Striking a balance between vegetative and reproductive growth is necessary to keep grapevines producing well. If vines are too small or too vigorous, the result could be a decrease in crop yield, among other management issues.
Each season, growers aim to produce commercially acceptable tonnage of quality grapes that will produce wines consumers prefer, but their long-term goal is sustained vine health and productivity, said Cain Hickey, a Penn State viticulture extension educator.
A focus on vine balance serves both goals.
Hickey and Tim Martinson, a senior extension associate with Cornell University, hosted the first webinar in the “Eastern Viticulture and Enology Forum” series, a partnership between Cornell and Penn State. The series, spanning a range of viticulture and enology topics, will run through April.
Martinson and Hickey focused on the concept of sources and sinks as a framework for how viticultural practices can modify vine productivity and balance.
In grapevines, leaves are generally considered sources and clusters are generally considered sinks, but the reality is more complicated.

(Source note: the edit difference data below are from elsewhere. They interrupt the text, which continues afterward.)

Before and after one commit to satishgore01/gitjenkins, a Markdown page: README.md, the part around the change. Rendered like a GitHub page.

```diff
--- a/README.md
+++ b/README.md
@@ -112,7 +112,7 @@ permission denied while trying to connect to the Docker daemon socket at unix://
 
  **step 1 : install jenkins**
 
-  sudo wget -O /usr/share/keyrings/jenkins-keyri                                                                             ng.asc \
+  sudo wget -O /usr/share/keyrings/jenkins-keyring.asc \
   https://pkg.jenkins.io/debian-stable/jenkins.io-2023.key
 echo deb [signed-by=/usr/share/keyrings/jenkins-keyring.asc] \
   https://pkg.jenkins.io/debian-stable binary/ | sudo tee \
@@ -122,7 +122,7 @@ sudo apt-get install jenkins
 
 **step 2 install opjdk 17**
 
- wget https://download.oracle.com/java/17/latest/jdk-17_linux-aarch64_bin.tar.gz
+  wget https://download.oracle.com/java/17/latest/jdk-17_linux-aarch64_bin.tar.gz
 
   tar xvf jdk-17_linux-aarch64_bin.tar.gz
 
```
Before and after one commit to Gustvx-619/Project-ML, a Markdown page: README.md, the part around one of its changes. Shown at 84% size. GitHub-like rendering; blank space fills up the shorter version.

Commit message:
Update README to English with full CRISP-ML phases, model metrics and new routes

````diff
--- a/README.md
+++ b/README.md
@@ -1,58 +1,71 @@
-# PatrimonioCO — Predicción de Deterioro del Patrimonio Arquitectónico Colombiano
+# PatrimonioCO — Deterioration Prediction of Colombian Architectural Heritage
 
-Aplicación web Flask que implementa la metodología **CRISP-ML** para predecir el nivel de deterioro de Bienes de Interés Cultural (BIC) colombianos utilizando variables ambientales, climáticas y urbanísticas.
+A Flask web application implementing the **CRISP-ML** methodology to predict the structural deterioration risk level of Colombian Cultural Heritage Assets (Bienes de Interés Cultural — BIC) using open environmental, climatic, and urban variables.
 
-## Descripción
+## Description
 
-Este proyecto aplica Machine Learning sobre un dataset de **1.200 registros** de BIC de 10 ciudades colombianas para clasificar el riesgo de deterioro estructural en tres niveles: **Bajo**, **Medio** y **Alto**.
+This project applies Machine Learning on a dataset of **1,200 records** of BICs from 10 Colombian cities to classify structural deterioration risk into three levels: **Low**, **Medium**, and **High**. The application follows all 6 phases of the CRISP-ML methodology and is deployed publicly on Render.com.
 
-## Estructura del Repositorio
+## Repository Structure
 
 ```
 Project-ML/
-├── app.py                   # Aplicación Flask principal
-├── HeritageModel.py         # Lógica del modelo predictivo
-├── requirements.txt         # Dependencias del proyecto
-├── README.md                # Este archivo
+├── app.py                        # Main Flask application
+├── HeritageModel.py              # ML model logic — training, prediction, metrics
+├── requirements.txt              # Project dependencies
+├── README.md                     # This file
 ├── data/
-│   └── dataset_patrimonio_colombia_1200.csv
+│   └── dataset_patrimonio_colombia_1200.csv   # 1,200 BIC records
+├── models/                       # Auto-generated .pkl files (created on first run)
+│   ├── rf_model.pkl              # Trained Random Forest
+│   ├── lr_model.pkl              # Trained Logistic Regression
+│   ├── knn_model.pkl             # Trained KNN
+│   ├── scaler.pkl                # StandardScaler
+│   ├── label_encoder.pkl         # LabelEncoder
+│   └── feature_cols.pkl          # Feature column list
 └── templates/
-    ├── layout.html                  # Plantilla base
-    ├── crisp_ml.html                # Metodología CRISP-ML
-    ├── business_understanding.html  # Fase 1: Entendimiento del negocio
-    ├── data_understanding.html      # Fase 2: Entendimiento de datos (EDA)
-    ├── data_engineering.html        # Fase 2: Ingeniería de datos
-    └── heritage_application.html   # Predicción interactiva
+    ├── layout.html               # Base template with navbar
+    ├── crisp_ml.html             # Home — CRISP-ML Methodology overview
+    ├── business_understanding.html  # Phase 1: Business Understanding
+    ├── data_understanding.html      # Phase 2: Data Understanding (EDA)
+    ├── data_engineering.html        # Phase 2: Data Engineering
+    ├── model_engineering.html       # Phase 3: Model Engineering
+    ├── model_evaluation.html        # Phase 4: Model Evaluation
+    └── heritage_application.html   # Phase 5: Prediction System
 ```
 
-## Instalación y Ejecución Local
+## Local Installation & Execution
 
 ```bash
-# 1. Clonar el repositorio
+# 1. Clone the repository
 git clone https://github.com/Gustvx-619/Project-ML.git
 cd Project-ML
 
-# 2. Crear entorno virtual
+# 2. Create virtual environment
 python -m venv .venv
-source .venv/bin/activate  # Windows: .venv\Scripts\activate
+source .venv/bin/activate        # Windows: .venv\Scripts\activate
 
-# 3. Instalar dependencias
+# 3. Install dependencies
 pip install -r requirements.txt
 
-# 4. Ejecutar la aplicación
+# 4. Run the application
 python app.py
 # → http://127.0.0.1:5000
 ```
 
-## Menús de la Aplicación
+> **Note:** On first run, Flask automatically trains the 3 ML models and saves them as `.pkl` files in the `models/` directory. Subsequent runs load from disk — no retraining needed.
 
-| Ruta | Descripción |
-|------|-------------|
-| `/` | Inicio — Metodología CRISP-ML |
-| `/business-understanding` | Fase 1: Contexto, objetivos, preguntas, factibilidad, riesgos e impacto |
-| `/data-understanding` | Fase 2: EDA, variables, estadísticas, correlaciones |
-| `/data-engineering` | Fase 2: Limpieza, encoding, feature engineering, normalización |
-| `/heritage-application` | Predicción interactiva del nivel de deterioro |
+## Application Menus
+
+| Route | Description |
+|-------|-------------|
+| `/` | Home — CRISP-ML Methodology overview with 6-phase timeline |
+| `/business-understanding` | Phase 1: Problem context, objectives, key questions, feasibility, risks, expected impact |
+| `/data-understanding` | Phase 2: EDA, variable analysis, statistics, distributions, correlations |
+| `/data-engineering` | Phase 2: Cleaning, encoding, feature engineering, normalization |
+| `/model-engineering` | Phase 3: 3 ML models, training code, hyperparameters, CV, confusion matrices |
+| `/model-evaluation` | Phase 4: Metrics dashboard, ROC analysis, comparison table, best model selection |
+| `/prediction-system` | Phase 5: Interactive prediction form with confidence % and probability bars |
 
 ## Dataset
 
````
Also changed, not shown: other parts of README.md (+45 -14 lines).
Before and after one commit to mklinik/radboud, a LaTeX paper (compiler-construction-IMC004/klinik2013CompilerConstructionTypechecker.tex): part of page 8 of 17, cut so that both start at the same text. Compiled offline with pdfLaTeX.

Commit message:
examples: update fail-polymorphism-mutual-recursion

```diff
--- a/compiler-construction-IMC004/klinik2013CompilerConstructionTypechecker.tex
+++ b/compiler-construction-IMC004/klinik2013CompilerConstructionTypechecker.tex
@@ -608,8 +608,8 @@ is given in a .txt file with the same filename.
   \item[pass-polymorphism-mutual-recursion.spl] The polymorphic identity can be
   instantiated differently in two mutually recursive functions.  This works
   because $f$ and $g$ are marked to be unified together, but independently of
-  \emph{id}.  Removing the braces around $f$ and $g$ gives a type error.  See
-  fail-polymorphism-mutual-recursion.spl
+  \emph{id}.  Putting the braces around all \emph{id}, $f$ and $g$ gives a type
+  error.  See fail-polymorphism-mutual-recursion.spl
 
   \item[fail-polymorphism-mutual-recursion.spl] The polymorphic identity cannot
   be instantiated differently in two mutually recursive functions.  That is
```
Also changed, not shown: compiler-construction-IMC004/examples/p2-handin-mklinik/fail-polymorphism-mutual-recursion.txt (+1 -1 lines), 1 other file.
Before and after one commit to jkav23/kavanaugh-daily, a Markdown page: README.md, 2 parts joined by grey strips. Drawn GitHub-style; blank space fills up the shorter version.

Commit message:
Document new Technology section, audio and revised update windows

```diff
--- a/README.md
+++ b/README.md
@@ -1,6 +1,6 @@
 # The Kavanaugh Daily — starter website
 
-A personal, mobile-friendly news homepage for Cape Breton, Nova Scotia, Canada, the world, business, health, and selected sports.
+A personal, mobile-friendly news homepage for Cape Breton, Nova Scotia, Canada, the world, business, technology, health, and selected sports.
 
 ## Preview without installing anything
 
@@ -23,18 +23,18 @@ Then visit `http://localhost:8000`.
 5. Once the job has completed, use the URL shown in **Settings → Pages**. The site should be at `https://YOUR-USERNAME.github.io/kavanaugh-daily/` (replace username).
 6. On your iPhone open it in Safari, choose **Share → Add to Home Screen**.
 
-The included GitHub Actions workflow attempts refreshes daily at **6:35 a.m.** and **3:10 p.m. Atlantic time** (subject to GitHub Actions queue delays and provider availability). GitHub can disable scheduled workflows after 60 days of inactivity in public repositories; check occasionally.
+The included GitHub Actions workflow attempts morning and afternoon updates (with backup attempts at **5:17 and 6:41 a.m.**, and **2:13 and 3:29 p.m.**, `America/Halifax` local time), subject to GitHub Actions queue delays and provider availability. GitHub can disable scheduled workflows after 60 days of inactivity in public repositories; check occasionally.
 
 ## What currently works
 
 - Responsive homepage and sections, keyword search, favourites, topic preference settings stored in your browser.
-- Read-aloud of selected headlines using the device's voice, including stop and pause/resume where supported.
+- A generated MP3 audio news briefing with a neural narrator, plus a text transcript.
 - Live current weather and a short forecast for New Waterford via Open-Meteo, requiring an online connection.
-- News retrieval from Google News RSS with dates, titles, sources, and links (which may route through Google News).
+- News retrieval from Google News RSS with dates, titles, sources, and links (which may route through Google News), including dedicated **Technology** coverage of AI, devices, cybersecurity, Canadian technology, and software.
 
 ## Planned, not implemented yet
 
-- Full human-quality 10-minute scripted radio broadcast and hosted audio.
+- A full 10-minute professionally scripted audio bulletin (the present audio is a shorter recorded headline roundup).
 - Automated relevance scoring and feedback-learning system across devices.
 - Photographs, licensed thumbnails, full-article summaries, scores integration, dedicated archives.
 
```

Sources are tissues that supply carbon and nutrients. Sinks are tissues that receive carbon and nutrients. Sources can include leaves, roots, trunks and cordons. Sinks can include buds, shoots, leaves, fruit, and even roots, trunks and cordons. The same tissue can be both source and sink, changing roles throughout the season, Hickey said.
Too much vine vigor is not necessarily a bad thing, but poor management of vigor can result in production issues. Vigor can be exploited through pruning, trellising and canopy management practices that aid in the production and maturation of greater crop yields. Vine balance can be achieved by different practices over the lifespan of the vineyard. For example, increasing the availability of water, nutrients and other resources and reducing the size of the crop can increase vine size, while the inverse of these practices can reduce vine size, Hickey said.
Martinson talked about a two-year experiment he conducted in 2017–18, where he engaged in “radical” source-sink manipulation to see how it would affect winter bud hardiness, yield and return crop in Riesling vines. His goal: Give the vines a “big kick” by defruiting, defoliating and severely pruning them at different rates and times, to see how they would respond to extreme overcropping and extreme undercropping.
While the goal was to understand grapevine physiology, not inform management practices for growers, overall Martinson found that overcropped vines suffered while undercropped vines grew more canopy.
Here are some of his other findings:
—Shoot-limited vines produced larger clusters and longer but fewer canes.
—Defruited vines produced 20 percent higher pruning weights than standard vines.
—Vines defoliated early set smaller berries but regrew their canopy and ripened normally.
—Vines defoliated twice failed to ripen.
—Bud hardiness was significantly reduced only in the twice-defoliated vines.
—Vines defoliated at fruit set had many fruitless buds and significant carryover effects.
—Defruited vines set more clusters in 2018; fruit composition in all treatments was equivalent at harvest. •
—by Matt Milkovich